Task to carry out:
Take the entries below and write them out exactly, with each picture removed.

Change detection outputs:

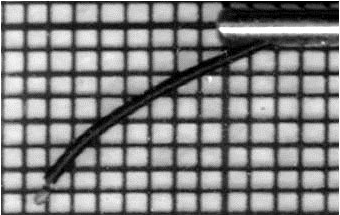
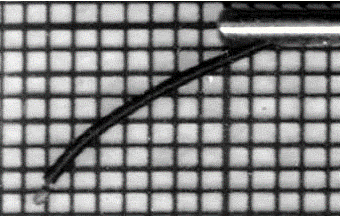
modified ModelStimulator and changed stimulator images

diff --git a/ModelStimulator.m b/ModelStimulator.m
@@ -3,53 +3,79 @@
 % open the stimulator image
 
 FigurePath = '.\';
-FigureName = 'Stimulator_long.png';
+FigureNameShort = 'Stimulator_short.png';
+FigureNameLong = 'Stimulator_long.png';
 
-StimulatorImage = imread([FigurePath,'\',FigureName]);
-StimulatorImage = rgb2gray(StimulatorImage);
+StimulatorImageShort = imread([FigurePath,'\',FigureNameShort]);
+StimulatorImageShort = rgb2gray(StimulatorImageShort);
+StimulatorImageLong = imread([FigurePath,'\',FigureNameLong]);
+StimulatorImageLong = rgb2gray(StimulatorImageLong);
 
-%% Sample the Stimulator Shape
+
+%% Resize Images to match
 
 % set the mm scale on the image
 figure('units','normalized','outerposition',[0 0 1 1])
-imagesc(double(StimulatorImage));colormap(jet);axis image
+imagesc(double(StimulatorImageShort));colormap(jet);axis image
 display('how much is 1 mm on this image? - select two points in 1 mm distance');
-[x_mm_scale,y_mm_scale] = ginput(2);
-if abs(x_mm_scale(1) - x_mm_scale(2)) > abs(y_mm_scale(1) - y_mm_scale(2))
-    mm_scale = abs(x_mm_scale(1) - x_mm_scale(2));
+[x_mm_scale_s,y_mm_scale_s] = ginput(2);
+if abs(x_mm_scale_s(1) - x_mm_scale_s(2)) > abs(y_mm_scale_s(1) - y_mm_scale_s(2))
+    mm_scale_s = abs(x_mm_scale_s(1) - x_mm_scale_s(2));
 else
-    mm_scale = abs(y_mm_scale(1) - y_mm_scale(2));
+    mm_scale_s = abs(y_mm_scale_s(1) - y_mm_scale_s(2));
 end
 
-% select the points on the stimulator upper border
-display('select as many points as you can on the upper border of the stimulator');
-[x_u,y_u] = ginput;
-hold on; scatter(x_u,y_u,'r')
+figure('units','normalized','outerposition',[0 0 1 1])
+imagesc(double(StimulatorImageLong));colormap(jet);axis image
+display('how much is 1 mm on this image? - select two points in 1 mm distance');
+[x_mm_scale_l,y_mm_scale_l] = ginput(2);
+if abs(x_mm_scale_l(1) - x_mm_scale_l(2)) > abs(y_mm_scale_l(1) - y_mm_scale_l(2))
+    mm_scale_l = abs(x_mm_scale_l(1) - x_mm_scale_l(2));
+else
+    mm_scale_l = abs(y_mm_scale_l(1) - y_mm_scale_l(2));
+end
 
-% select the points on the stimulator lower border
-display('select as many points as you can on the lower border of the stimulator');
-[x_l,y_l] = ginput;
-hold on; scatter(x_l,y_l,'r')
+StimulatorImageShort_resize = imresize(StimulatorImageShort,mm_scale_l/mm_scale_s);
+close all
+clc;
+
+StimulatorImageShort_resize = flipud(padarray(flipud(StimulatorImageShort_resize),[size(StimulatorImageLong,1)-size(StimulatorImageShort_resize,1) size(StimulatorImageLong,2)-size(StimulatorImageShort_resize,2)],0,'pre'));
+
+%% Sample the Stimulator Shape
+
+% select the points along the stimulator center 
+figure('units','normalized','outerposition',[0 0 1 1])
+h = imagesc(double(StimulatorImageShort_resize));colormap(jet);axis image
+display('select as many points as you can along the stimulator');
+[x_c_s,y_c_s] = ginput;
+hold on; scatter(x_c_s,y_c_s,'r')
 colormap(gray)
 
-% distance between the cable and the tip of the stimulator
-display('select two points: first at the end of the cable, second at the tip of the stimulator');
-[x_c2t,y_c2t] = ginput(2);
-hold on; scatter(x_c2t,y_c2t,'b')
+figure('units','normalized','outerposition',[0 0 1 1])
+imagesc(double(StimulatorImageLong));colormap(jet);axis image
+display('select as many points as you can along the stimulator');
+[x_c_l,y_c_l] = ginput;
+hold on; scatter(x_c_l,y_c_l,'r')
 colormap(gray)
 
 %% Curve Fitting
 
-f_l = fit(x_l,y_l,'power1');
-f_u = fit(x_u,y_u,'power1');
-hold on; plot(f_l,x_l,y_l);
-hold on; plot(f_u,x_u,y_u);
-figure; xaxis([min(x_l),max(x_l)]);plot(f_l)
+f_c_s = fit(x_c_l,y_c_l,'poly2');
 
+hold on;plot(f_c_s,x_c_l(1:end),y_c_l(1:end));
 
+%% stimulator length calculation
+xtest = min(x_c_l):0.1:max(x_c_l);
+d = 0;
+for i = 1:length(xtest)
+    
+    ytest(i) = feval(f_c_s,xtest(i));
+    if i > 1
+        d = d + sqrt((ytest(i) - ytest(i-1))^2+(xtest(i) - xtest(i-1))^2);
+    end
+    
+end
 
-
-
-
+StimulatorLength = d./mm_scale_l;
 
 
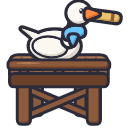
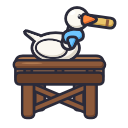
fix(art): pest and defender portraits no longer cut at the card edge

diff --git a/tools/copy_art.py b/tools/copy_art.py
@@ -443,6 +443,31 @@ def flat_svg(text: str) -> str:
 PORTRAIT_ERASE = {"enemies/ui_enemy_portrait_fox.png": (0, 116, 20, 128)}  # x0, y0, x1, y1
 
 
+# Portraits whose design drawing runs past the SVG viewBox (the PNG cuts it
+# at the card's edge): rendered again with the viewBox grown by PORTRAIT_PAD
+# on every side, same 128 px picture.
+PORTRAIT_PAD = 0.06
+PADDED_PORTRAITS = {  # picture in art/: svg in assets/
+    "enemies/ui_enemy_portrait_caterpillar.png": "c/ui_enemy_portrait_caterpillar",
+    "enemies/ui_enemy_portrait_beetle.png": "c/ui_enemy_portrait_beetle",
+    "defenders/ui_def_portrait_goose.png": "d/ui_def_portrait_goose",
+    "defenders/ui_def_portrait_goose_locked.png": "d/ui_def_portrait_goose_locked",
+    "defenders/ui_def_portrait_beaver.png": "d/ui_def_portrait_beaver",
+    "defenders/ui_def_portrait_beaver_locked.png": "d/ui_def_portrait_beaver_locked",
+}
+
+
+def padded_svg(text: str) -> str:
+    text = re.sub(r"<metadata>.*?</metadata>", "", text, flags=re.S)
+
+    def grow(m: re.Match) -> str:
+        x, y, w, h = (float(n) for n in m.group(1).split())
+        dx, dy = w * PORTRAIT_PAD, h * PORTRAIT_PAD
+        return f'viewBox="{x - dx:g} {y - dy:g} {w + 2 * dx:g} {h + 2 * dy:g}"'
+
+    return re.sub(r'viewBox="([^"]+)"', grow, text, count=1)
+
+
 def trim_portraits() -> None:
     from PIL import Image
     for rel, box in PORTRAIT_ERASE.items():
@@ -543,6 +568,10 @@ def make_hi() -> dict[str, dict]:
     logo = logo.replace('height="440" viewBox="0 0 960 440"', 'height="480" viewBox="0 -40 960 480"', 1)
     (tmp / "logo_plate.svg").write_text(logo, encoding="utf-8")
     jobs.append({"src": str(tmp / "logo_plate.svg"), "scale": 1.0, "out": str(DST / "ui" / "logo_plate.png")})
+    for rel, base in PADDED_PORTRAITS.items():
+        src = tmp / f"{Path(base).name}.svg"
+        src.write_text(padded_svg((SVG / f"{base}.svg").read_text(encoding="utf-8")), encoding="utf-8")
+        jobs.append({"src": str(src), "scale": 1.0, "out": str(DST / rel)})
     listing = tmp / "jobs.json"
     listing.write_text(json.dumps(jobs), encoding="utf-8")
     subprocess.run([GODOT, "--headless", "--path", str(ROOT / "tower-defense"), "-s", "res://tools/render_svg_cli.gd",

Expected answer:
modified ModelStimulator and changed stimulator images

diff --git a/ModelStimulator.m b/ModelStimulator.m
@@ -3,53 +3,79 @@
 % open the stimulator image
 
 FigurePath = '.\';
-FigureName = 'Stimulator_long.png';
+FigureNameShort = 'Stimulator_short.png';
+FigureNameLong = 'Stimulator_long.png';
 
-StimulatorImage = imread([FigurePath,'\',FigureName]);
-StimulatorImage = rgb2gray(StimulatorImage);
+StimulatorImageShort = imread([FigurePath,'\',FigureNameShort]);
+StimulatorImageShort = rgb2gray(StimulatorImageShort);
+StimulatorImageLong = imread([FigurePath,'\',FigureNameLong]);
+StimulatorImageLong = rgb2gray(StimulatorImageLong);
 
-%% Sample the Stimulator Shape
+
+%% Resize Images to match
 
 % set the mm scale on the image
 figure('units','normalized','outerposition',[0 0 1 1])
-imagesc(double(StimulatorImage));colormap(jet);axis image
+imagesc(double(StimulatorImageShort));colormap(jet);axis image
 display('how much is 1 mm on this image? - select two points in 1 mm distance');
-[x_mm_scale,y_mm_scale] = ginput(2);
-if abs(x_mm_scale(1) - x_mm_scale(2)) > abs(y_mm_scale(1) - y_mm_scale(2))
-    mm_scale = abs(x_mm_scale(1) - x_mm_scale(2));
+[x_mm_scale_s,y_mm_scale_s] = ginput(2);
+if abs(x_mm_scale_s(1) - x_mm_scale_s(2)) > abs(y_mm_scale_s(1) - y_mm_scale_s(2))
+    mm_scale_s = abs(x_mm_scale_s(1) - x_mm_scale_s(2));
 else
-    mm_scale = abs(y_mm_scale(1) - y_mm_scale(2));
+    mm_scale_s = abs(y_mm_scale_s(1) - y_mm_scale_s(2));
 end
 
-% select the points on the stimulator upper border
-display('select as many points as you can on the upper border of the stimulator');
-[x_u,y_u] = ginput;
-hold on; scatter(x_u,y_u,'r')
+figure('units','normalized','outerposition',[0 0 1 1])
+imagesc(double(StimulatorImageLong));colormap(jet);axis image
+display('how much is 1 mm on this image? - select two points in 1 mm distance');
+[x_mm_scale_l,y_mm_scale_l] = ginput(2);
+if abs(x_mm_scale_l(1) - x_mm_scale_l(2)) > abs(y_mm_scale_l(1) - y_mm_scale_l(2))
+    mm_scale_l = abs(x_mm_scale_l(1) - x_mm_scale_l(2));
+else
+    mm_scale_l = abs(y_mm_scale_l(1) - y_mm_scale_l(2));
+end
 
-% select the points on the stimulator lower border
-display('select as many points as you can on the lower border of the stimulator');
-[x_l,y_l] = ginput;
-hold on; scatter(x_l,y_l,'r')
+StimulatorImageShort_resize = imresize(StimulatorImageShort,mm_scale_l/mm_scale_s);
+close all
+clc;
+
+StimulatorImageShort_resize = flipud(padarray(flipud(StimulatorImageShort_resize),[size(StimulatorImageLong,1)-size(StimulatorImageShort_resize,1) size(StimulatorImageLong,2)-size(StimulatorImageShort_resize,2)],0,'pre'));
+
+%% Sample the Stimulator Shape
+
+% select the points along the stimulator center 
+figure('units','normalized','outerposition',[0 0 1 1])
+h = imagesc(double(StimulatorImageShort_resize));colormap(jet);axis image
+display('select as many points as you can along the stimulator');
+[x_c_s,y_c_s] = ginput;
+hold on; scatter(x_c_s,y_c_s,'r')
 colormap(gray)
 
-% distance between the cable and the tip of the stimulator
-display('select two points: first at the end of the cable, second at the tip of the stimulator');
-[x_c2t,y_c2t] = ginput(2);
-hold on; scatter(x_c2t,y_c2t,'b')
+figure('units','normalized','outerposition',[0 0 1 1])
+imagesc(double(StimulatorImageLong));colormap(jet);axis image
+display('select as many points as you can along the stimulator');
+[x_c_l,y_c_l] = ginput;
+hold on; scatter(x_c_l,y_c_l,'r')
 colormap(gray)
 
 %% Curve Fitting
 
-f_l = fit(x_l,y_l,'power1');
-f_u = fit(x_u,y_u,'power1');
-hold on; plot(f_l,x_l,y_l);
-hold on; plot(f_u,x_u,y_u);
-figure; xaxis([min(x_l),max(x_l)]);plot(f_l)
+f_c_s = fit(x_c_l,y_c_l,'poly2');
 
+hold on;plot(f_c_s,x_c_l(1:end),y_c_l(1:end));
 
+%% stimulator length calculation
+xtest = min(x_c_l):0.1:max(x_c_l);
+d = 0;
+for i = 1:length(xtest)
+    
+    ytest(i) = feval(f_c_s,xtest(i));
+    if i > 1
+        d = d + sqrt((ytest(i) - ytest(i-1))^2+(xtest(i) - xtest(i-1))^2);
+    end
+    
+end
 
-
-
-
+StimulatorLength = d./mm_scale_l;
 
 
fix(art): pest and defender portraits no longer cut at the card edge

diff --git a/tools/copy_art.py b/tools/copy_art.py
@@ -443,6 +443,31 @@ def flat_svg(text: str) -> str:
 PORTRAIT_ERASE = {"enemies/ui_enemy_portrait_fox.png": (0, 116, 20, 128)}  # x0, y0, x1, y1
 
 
+# Portraits whose design drawing runs past the SVG viewBox (the PNG cuts it
+# at the card's edge): rendered again with the viewBox grown by PORTRAIT_PAD
+# on every side, same 128 px picture.
+PORTRAIT_PAD = 0.06
+PADDED_PORTRAITS = {  # picture in art/: svg in assets/
+    "enemies/ui_enemy_portrait_caterpillar.png": "c/ui_enemy_portrait_caterpillar",
+    "enemies/ui_enemy_portrait_beetle.png": "c/ui_enemy_portrait_beetle",
+    "defenders/ui_def_portrait_goose.png": "d/ui_def_portrait_goose",
+    "defenders/ui_def_portrait_goose_locked.png": "d/ui_def_portrait_goose_locked",
+    "defenders/ui_def_portrait_beaver.png": "d/ui_def_portrait_beaver",
+    "defenders/ui_def_portrait_beaver_locked.png": "d/ui_def_portrait_beaver_locked",
+}
+
+
+def padded_svg(text: str) -> str:
+    text = re.sub(r"<metadata>.*?</metadata>", "", text, flags=re.S)
+
+    def grow(m: re.Match) -> str:
+        x, y, w, h = (float(n) for n in m.group(1).split())
+        dx, dy = w * PORTRAIT_PAD, h * PORTRAIT_PAD
+        return f'viewBox="{x - dx:g} {y - dy:g} {w + 2 * dx:g} {h + 2 * dy:g}"'
+
+    return re.sub(r'viewBox="([^"]+)"', grow, text, count=1)
+
+
 def trim_portraits() -> None:
     from PIL import Image
     for rel, box in PORTRAIT_ERASE.items():
@@ -543,6 +568,10 @@ def make_hi() -> dict[str, dict]:
     logo = logo.replace('height="440" viewBox="0 0 960 440"', 'height="480" viewBox="0 -40 960 480"', 1)
     (tmp / "logo_plate.svg").write_text(logo, encoding="utf-8")
     jobs.append({"src": str(tmp / "logo_plate.svg"), "scale": 1.0, "out": str(DST / "ui" / "logo_plate.png")})
+    for rel, base in PADDED_PORTRAITS.items():
+        src = tmp / f"{Path(base).name}.svg"
+        src.write_text(padded_svg((SVG / f"{base}.svg").read_text(encoding="utf-8")), encoding="utf-8")
+        jobs.append({"src": str(src), "scale": 1.0, "out": str(DST / rel)})
     listing = tmp / "jobs.json"
     listing.write_text(json.dumps(jobs), encoding="utf-8")
     subprocess.run([GODOT, "--headless", "--path", str(ROOT / "tower-defense"), "-s", "res://tools/render_svg_cli.gd",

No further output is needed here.